:: MATERIAL FOR THIS TASK ::
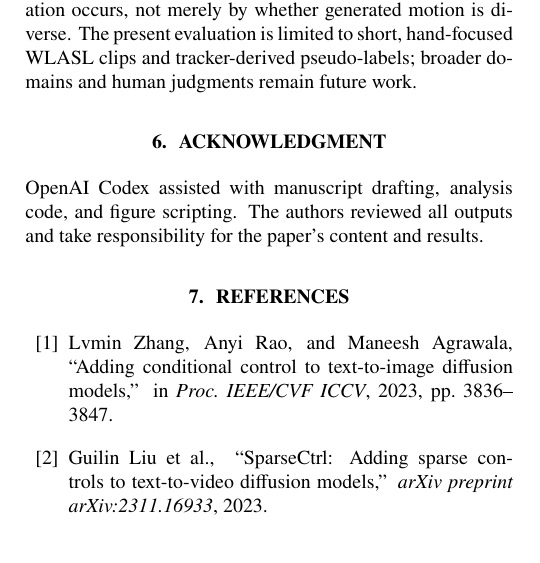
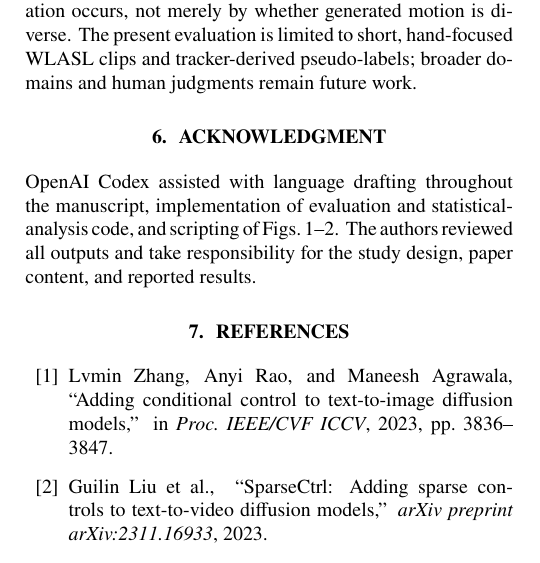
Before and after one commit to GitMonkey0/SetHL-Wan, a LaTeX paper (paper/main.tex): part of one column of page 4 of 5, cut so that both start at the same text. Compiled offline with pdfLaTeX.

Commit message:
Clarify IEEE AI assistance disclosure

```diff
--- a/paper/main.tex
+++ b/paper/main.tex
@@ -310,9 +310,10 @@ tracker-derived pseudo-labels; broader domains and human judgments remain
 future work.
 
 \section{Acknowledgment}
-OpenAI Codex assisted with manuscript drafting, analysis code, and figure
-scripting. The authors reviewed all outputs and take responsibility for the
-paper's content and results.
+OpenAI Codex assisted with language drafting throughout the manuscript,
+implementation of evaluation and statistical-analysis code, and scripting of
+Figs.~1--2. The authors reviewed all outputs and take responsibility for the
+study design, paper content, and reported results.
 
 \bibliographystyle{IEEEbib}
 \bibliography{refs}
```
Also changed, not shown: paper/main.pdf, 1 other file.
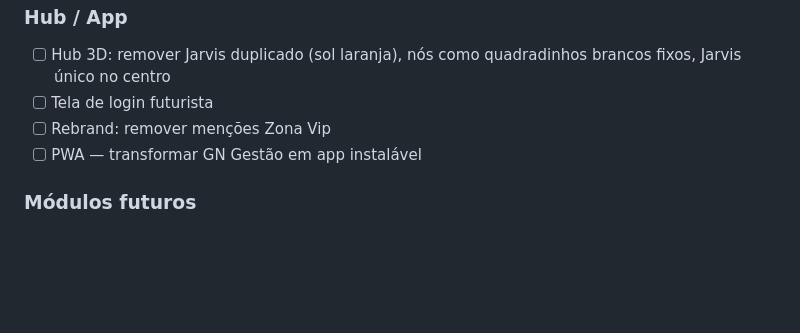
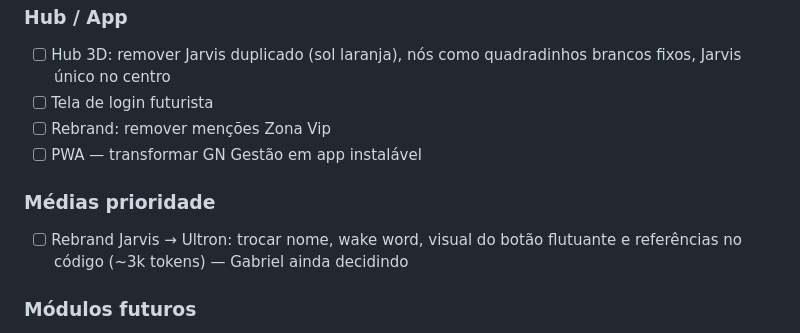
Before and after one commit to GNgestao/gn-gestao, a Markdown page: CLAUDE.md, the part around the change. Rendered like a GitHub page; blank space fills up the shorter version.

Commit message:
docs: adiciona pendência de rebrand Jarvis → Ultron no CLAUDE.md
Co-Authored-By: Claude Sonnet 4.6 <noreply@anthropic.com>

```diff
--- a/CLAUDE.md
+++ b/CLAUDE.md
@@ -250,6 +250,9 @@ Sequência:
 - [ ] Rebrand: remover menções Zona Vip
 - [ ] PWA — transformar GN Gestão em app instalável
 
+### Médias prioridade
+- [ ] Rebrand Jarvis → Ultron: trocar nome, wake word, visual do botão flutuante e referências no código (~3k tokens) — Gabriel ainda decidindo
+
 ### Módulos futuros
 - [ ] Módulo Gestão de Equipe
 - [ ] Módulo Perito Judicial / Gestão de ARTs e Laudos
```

:: ASSIGNMENT ::
Before you finish, make sure every line above has been repeated exactly and no picture remains in the copy.

:: RESULT ::
Before and after one commit to GitMonkey0/SetHL-Wan, a LaTeX paper (paper/main.tex): part of one column of page 4 of 5, cut so that both start at the same text. Compiled offline with pdfLaTeX.

Commit message:
Clarify IEEE AI assistance disclosure

```diff
--- a/paper/main.tex
+++ b/paper/main.tex
@@ -310,9 +310,10 @@ tracker-derived pseudo-labels; broader domains and human judgments remain
 future work.
 
 \section{Acknowledgment}
-OpenAI Codex assisted with manuscript drafting, analysis code, and figure
-scripting. The authors reviewed all outputs and take responsibility for the
-paper's content and results.
+OpenAI Codex assisted with language drafting throughout the manuscript,
+implementation of evaluation and statistical-analysis code, and scripting of
+Figs.~1--2. The authors reviewed all outputs and take responsibility for the
+study design, paper content, and reported results.
 
 \bibliographystyle{IEEEbib}
 \bibliography{refs}
```
Also changed, not shown: paper/main.pdf, 1 other file.
Before and after one commit to GNgestao/gn-gestao, a Markdown page: CLAUDE.md, the part around the change. Rendered like a GitHub page; blank space fills up the shorter version.

Commit message:
docs: adiciona pendência de rebrand Jarvis → Ultron no CLAUDE.md
Co-Authored-By: Claude Sonnet 4.6 <noreply@anthropic.com>

```diff
--- a/CLAUDE.md
+++ b/CLAUDE.md
@@ -250,6 +250,9 @@ Sequência:
 - [ ] Rebrand: remover menções Zona Vip
 - [ ] PWA — transformar GN Gestão em app instalável
 
+### Médias prioridade
+- [ ] Rebrand Jarvis → Ultron: trocar nome, wake word, visual do botão flutuante e referências no código (~3k tokens) — Gabriel ainda decidindo
+
 ### Módulos futuros
 - [ ] Módulo Gestão de Equipe
 - [ ] Módulo Perito Judicial / Gestão de ARTs e Laudos
```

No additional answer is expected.